between myself and the Alzheimer's victim I loved. I had never planned to work in the area of geriatrics. But when my mother developed Alzheimer's disease I was thrust into the world of home care, Medicare, assisted living and nursing homes. I read numerous books and learned the lingo of lawyers, the health care bureaucracy and gerontology. Fortunately, as an occupational therapist I have years of experience adapting environments and creating activities for developmentally disabled individuals. Now I want to share what I have learned and created during the past eight years to help my mother utilize her remaining functional skills and enjoy life.

There are many books on the market that describe the symptoms and stages of Alzheimer's disease and behavioral interventions that promote function. Often this information is dry and overwhelming.
There are also many highly readable memoirs that give the spouse, adult-children and the victim's point of view.

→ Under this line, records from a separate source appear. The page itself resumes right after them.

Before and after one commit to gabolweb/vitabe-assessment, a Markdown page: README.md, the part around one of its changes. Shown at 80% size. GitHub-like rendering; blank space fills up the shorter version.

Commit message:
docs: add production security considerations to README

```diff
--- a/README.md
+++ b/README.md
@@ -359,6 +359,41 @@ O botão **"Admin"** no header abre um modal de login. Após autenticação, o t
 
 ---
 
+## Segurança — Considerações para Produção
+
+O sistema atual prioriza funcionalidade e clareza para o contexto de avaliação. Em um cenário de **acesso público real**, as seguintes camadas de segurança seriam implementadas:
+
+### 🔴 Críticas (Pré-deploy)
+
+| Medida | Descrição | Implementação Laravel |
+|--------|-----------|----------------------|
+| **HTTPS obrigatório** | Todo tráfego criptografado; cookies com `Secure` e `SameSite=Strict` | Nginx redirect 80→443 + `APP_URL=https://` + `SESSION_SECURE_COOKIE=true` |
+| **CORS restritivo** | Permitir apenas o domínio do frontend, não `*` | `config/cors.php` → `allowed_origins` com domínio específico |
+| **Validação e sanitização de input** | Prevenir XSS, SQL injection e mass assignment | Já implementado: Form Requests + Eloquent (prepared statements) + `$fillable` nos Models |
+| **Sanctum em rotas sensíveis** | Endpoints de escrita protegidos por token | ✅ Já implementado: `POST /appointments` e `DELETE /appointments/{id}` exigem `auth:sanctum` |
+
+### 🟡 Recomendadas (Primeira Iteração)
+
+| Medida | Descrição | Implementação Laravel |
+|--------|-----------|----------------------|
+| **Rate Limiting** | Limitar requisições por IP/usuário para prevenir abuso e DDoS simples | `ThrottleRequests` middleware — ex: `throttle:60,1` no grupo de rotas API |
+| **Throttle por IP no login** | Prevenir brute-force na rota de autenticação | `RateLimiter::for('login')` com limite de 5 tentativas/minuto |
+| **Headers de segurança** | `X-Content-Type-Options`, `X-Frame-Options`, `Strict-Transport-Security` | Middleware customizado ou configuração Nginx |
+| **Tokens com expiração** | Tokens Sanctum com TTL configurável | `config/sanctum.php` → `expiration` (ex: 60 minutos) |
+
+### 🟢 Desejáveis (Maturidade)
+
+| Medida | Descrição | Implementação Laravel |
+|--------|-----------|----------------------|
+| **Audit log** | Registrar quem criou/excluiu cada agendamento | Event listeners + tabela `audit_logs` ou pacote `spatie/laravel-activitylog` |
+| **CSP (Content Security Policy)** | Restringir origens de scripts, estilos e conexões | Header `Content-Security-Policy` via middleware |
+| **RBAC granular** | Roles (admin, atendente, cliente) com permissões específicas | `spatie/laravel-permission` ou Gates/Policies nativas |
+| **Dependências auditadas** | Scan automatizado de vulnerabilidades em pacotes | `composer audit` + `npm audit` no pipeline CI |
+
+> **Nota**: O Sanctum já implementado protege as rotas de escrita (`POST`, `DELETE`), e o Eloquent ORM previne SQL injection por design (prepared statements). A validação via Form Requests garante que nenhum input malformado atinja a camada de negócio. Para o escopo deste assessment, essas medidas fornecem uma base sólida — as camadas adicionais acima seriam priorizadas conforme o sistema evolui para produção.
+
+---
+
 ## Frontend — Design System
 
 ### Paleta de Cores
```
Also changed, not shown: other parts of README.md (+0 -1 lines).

Still Giving Kisses provides the best of both worlds. You will read a compelling memoir of a woman whose earlier mental health problems compounded the many challenges of memory impairment. The many therapeutic techniques, adaptations
and teaching tools I share are all  tricks of the occupational therapy trade with my added touch. Extensive resources and medical, legal and care-giving information provide survival tools.

Although I wrote this book primarily for friends and family of Alzheimer's
victims, Still Giving Kisses provides a framework for health care professionals entering the field of geriatrics. Indeed, I wish this resourcehad been available when my mother  began showing the earliest symptoms.